The truth is simple: Our days of plenty are numbered. While we are enrolled, our comforts by and large continue. But the world outside is inhospitable.
We may wish for a sudden return to the old status quo, but that seems unlikely: Our economy has become a debtor’s house of cards. For years, Americans spent nearly $400,000 per minute on foreign oil, funding skyscrapers on the Mideast sand; and who knows how much we sent to China for a million necessities and indulgences. All the while, we — the government, corporations and individuals — borrowed money to maintain our standard of living. Ten trillion dollars of national debt. Even more astronomical sums for corporate debt and household debt.
Unsustainable. The house of cards is collapsing around us. Not because of “a lack of confidence in the markets” or “liquidity problems,” though those are symptoms, but because we all spent money we didn’t have and the fundamentals of our economy are overwhelmed.
Nobody knows how long it will take to rebuild, but it will clearly be a long, halting process of ups and downs, hopes and ulcers, spinning itself out through a series of years. As George Soros said last week, “There’s no sign that we are anywhere near a bottom.”
What are we to do? Practically, we can acquire unusual skills and seek unorthodox jobs. Every environment I’ve ever been in or learned about, business or academic, needs people that can bridge multiple worlds: For example, the pharmaceutical industry needs people with biomedical engineering and English skills, medical ethics needs divinity and medicine know-how, sustainable policy-making needs students of sociology and environmental engineering, cutting-edge manufacturing values expertise in chemistry and computer science, and global business has room for specialists in economics and Japanese. By combining abilities and expanding our range, we can buffer ourselves against the whims of the world.
Psychologically, we have got to face the truth. Patience, attention and kindness usually prevail in the long run, but we may be in for quite a long run indeed. The first step toward a solution is admitting that we — as Americans, as Yalies and as individuals — have a problem.

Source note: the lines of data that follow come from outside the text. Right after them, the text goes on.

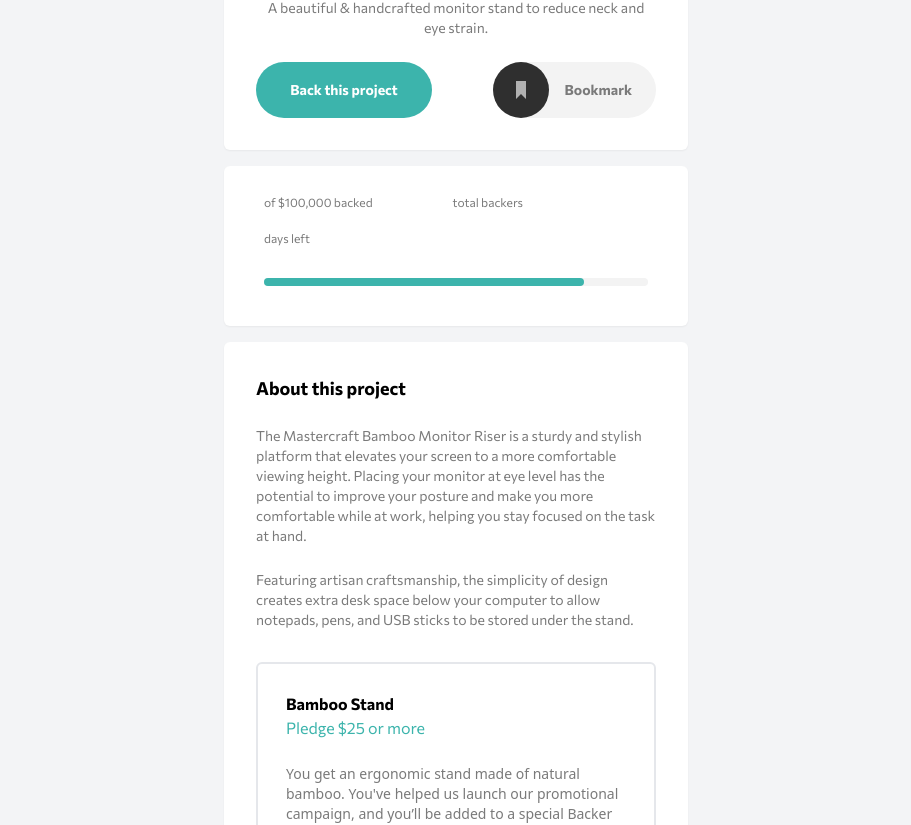
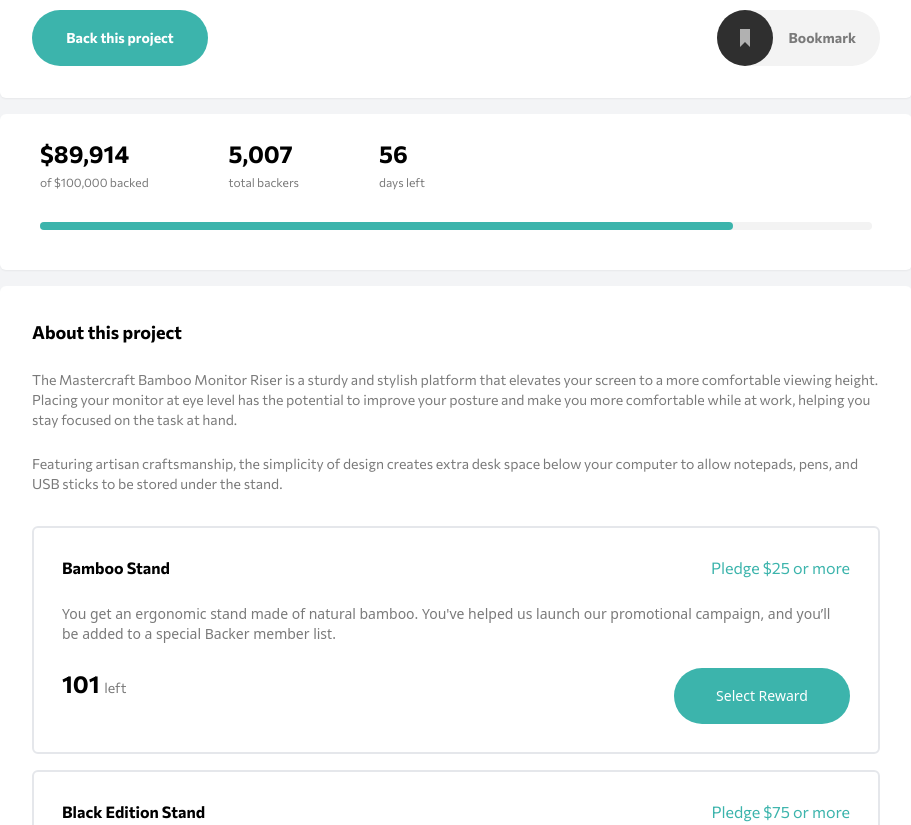
Before and after one commit to kailanyy/front-end-mentor, a Vue app: page /CrowdfundingProduct in a window 1280 px wide. Shown: the part 502-1327 px from the top of the page, without its empty margins (184-1095 px from the left). Built offline with nearby package versions, Linux system fonts and the light colour scheme; what oh-vue-icons, tw-elements would draw is missing.

Commit message:
WIP - crowdfunding-product-page

```diff
--- a/src/components/crowdfunding-product-page-main/Cards.vue
+++ b/src/components/crowdfunding-product-page-main/Cards.vue
@@ -1,6 +1,6 @@
 <template>
   <div class="border-2 rounded-md p-7 mb-4" v-for=" card in cards " :key="card.title">
-    <div class="flex sm:flex-col justify-between mb-6">
+    <div class="flex sm:flex-col md:flex-row justify-between mb-6">
       <h1 class="font-commissionerBold ">
         {{ card.title }}
       </h1>
@@ -11,7 +11,7 @@
     <p class="text-sm text-dark-gray">
       {{ card.description }}
     </p>
-    <div class="flex sm:flex-col justify-between mt-6">
+    <div class="flex md:flex-row sm:flex-col justify-between mt-6">
       <h1 class="font-commissionerBold text-2xl sm:mb-4">
         {{ card.amount }}
         <span class="font-commissionerRegular text-dark-gray text-sm">
--- a/src/components/crowdfunding-product-page-main/CrowdfundingProductPageMain.vue
+++ b/src/components/crowdfunding-product-page-main/CrowdfundingProductPageMain.vue
@@ -1,7 +1,7 @@
 <template>
   <div class="w-screen flex flex-col items-center bg-gray-100">
     <Header />
-    <div class="md:w-2/5 sm:p-6 z-50 bg-gray-100">
+    <div class="md:w-9/12 sm:p-6 z-50 lg:w-9/12 bg-gray-100">
       <div class="bg-white rounded-md flex flex-col relative z-50 shadow-sm">
         <div class="px-8 mt-8 mb-6">
           <div class="flex flex-col items-center sm:text-center">
@@ -46,6 +46,7 @@
       </div>
     </div>
 
+    <Transition name="modal-inner">
       <Modal @close="toggleModal" :modalActive="modalActive">
         <div class="w-full">
           <h1 class="font-commissionerBold text-lg mb-2">Back this project</h1>
@@ -53,7 +54,7 @@
             Want to support us in bringing Mastercraft Bamboo Monitor Riser out in the world?
           </p>
         </div>
-      <div v-for="card in cards " :key="card.title" class="border-2 rounded-md p-7 mb-4"
+        <div v-for="card in cards " :key="card.title" class="border-2 rounded-md p-7 mb-4 min-w-full"
           :class="{ 'border-inherit': !isSelected(card.id), 'border-dark-cyan': isSelected(card.id) }">
           <div class="flex flex-col justify-between">
             <div class="flex justify-between">
@@ -89,8 +90,9 @@
           </div>
         </div>
       </Modal>
-
-    <!-- <Modal @close="toggleModal" :modalActive="modalSuccess">
+    </Transition>
+    <Transition name="modal-inner">
+      <Modal @close="closeModalSuccess" :modalActive="modalSuccess">
         <div class="flex flex-col items-center w-96">
           <img class="mb-8" src="../crowdfunding-product-page-main/starter/images/icon-check.svg" alt="icon check modal">
           <h1 class="font-commissionerBold text-lg mb-2">Thanks for your support!</h1>
@@ -98,13 +100,13 @@
             Your pledge brings us one step closer to sharing Mastercraft Bamboo Monitor Riser worldwide.
             You will get an email once our campaign is completed.
           </p>
-        <button @close="modalActive"
+          <button @click="closeModalSuccess"
             class="h-12 w-28 rounded-full bg-moderate-cyan hover:bg-dark-cyan duration-200 text-white text-sm font-commissionerBold">
             Got it!
           </button>
         </div>
-    </Modal> -->
-
+      </Modal>
+    </Transition>
   </div>
 </template>
 <script>
@@ -118,7 +120,6 @@
 
 export default {
   components: { Modal, Header, Cards, ProjectStatus },
-
   setup() {
     const modalActive = ref(false);
     const modalSuccess = ref(false);
@@ -130,9 +131,13 @@
       modalActive.value = !modalActive.value
     }
 
+    const closeModalSuccess = () => {
+      modalSuccess.value = !modalSuccess.value
+    }
+
     const isSelected = (backerPackageId) => selectedBackerPackage.value === backerPackageId
 
-    return { pledgeValue, cards, isSelected, selectedBackerPackage, Modal, modalActive, toggleModal, isActive, modalSuccess, Header, Cards, ProjectStatus }
+    return { pledgeValue, cards, isSelected, selectedBackerPackage, Modal, modalActive, toggleModal, closeModalSuccess, isActive, modalSuccess, Header, Cards, ProjectStatus }
   }
 }
 </script>
@@ -151,4 +156,25 @@
 input[type='radio'] {
   accent-color: #147b74;
 }
+
+.modal-inner-leave-to {
+  opacity: 0;
+}
+
+.modal-inner-enter-active {
+  transition: all 0.2s cubic-bezier(0.52, 0.02, 0.29, 1.02) 0.15s;
+}
+
+.modal-inner-leave-active {
+  transition: all 0.3s cubic-bezier(0.52, 0.02, 0.29, 1.02);
+}
+
+.modal-inner-enter-from {
+  opacity: 0;
+  transform: scale(0.8);
+}
+
+.modal-inner-leave-to {
+  transform: scale(0.8);
+}
 </style>
--- a/src/components/crowdfunding-product-page-main/Dropdown.vue
+++ b/src/components/crowdfunding-product-page-main/Dropdown.vue
@@ -4,7 +4,7 @@
       src="./starter/images/icon-hamburger.svg">
     <img v-else @click="toggle" class="md:hidden sm:block cursor-pointer" src="./starter/images/icon-close-menu.svg">
     <div v-show="dropdownActive"
-      class="bg-white text-black font-commissionerRegular z-50 flex flex-col justify-center absolute rounded-md shadow-md h-[150px] w-[200px] right-0 top-10">
+      class=" bg-white m-0 max-w-[95%] left-[50%] ml-[-47.5%] text-black font-commissionerRegular w-full h-[150px] z-50 flex flex-col justify-center absolute rounded-md shadow-md  right-0 top-10">
       <slot />
     </div>
   </div>
--- a/src/components/crowdfunding-product-page-main/Modal.vue
+++ b/src/components/crowdfunding-product-page-main/Modal.vue
@@ -22,5 +22,3 @@
   }
 }
 </script>
-
-<style></style>
--- a/src/components/crowdfunding-product-page-main/ProjectStatus.vue
+++ b/src/components/crowdfunding-product-page-main/ProjectStatus.vue
@@ -3,7 +3,7 @@
     <div
       class="sm:flex sm:flex-col md:flex-row content-center md:justify-start inline-grid grid-cols-3 md:gap-x-20 flex-wrap md:mx-8 mt-4 mb-4">
       <div class="text-2xl -mb-2 sm:mb-4" v-for=" backer  in  backers " :title="backer.title" :key="backer.title">
-        <p class="font-commissionerBold">{{ pledgeValue }}</p>
+        <p class="font-commissionerBold">{{ backer.value }}</p>
         <p class="font-commissionerRegular text-dark-gray text-sm sm:text-xs sm:mt-1">{{ backer.description }}
         </p>
       </div>
@@ -16,16 +16,9 @@
 
 <script>
 import { backers } from './content/project-status';
-import { watch } from 'vue'
 
 export default {
-  props: {
-    pledgeValue: Number
-  },
-  setup(props) {
-    watch(
-      () => props.pledgeValue,
-    )
+  setup() {
     return { backers }
   }
 }
--- a/src/components/crowdfunding-product-page-main/content/project-status.js
+++ b/src/components/crowdfunding-product-page-main/content/project-status.js
@@ -1,5 +1,5 @@
 export const backers = [
-  { title: '$89,914', description: 'of $100,000 backed' },
-  { title: '5,007', description: 'total backers' },
-  { title: '56', description: 'days left' }
+  { value: '$89,914', description: 'of $100,000 backed' },
+  { value: '5,007', description: 'total backers' },
+  { value: '56', description: 'days left' }
 ]
```
Lines whose indentation alone changed are shown as unchanged.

And then what? Here too, my gut knows a truth: as part of the ulcer’s cure, I’ll be looking for oases of quiet and calm. Friends, family, meditation and exercise are havens far older than collateralized debt obligations.
Justin Kosslyn is a senior in Ezra Stiles College.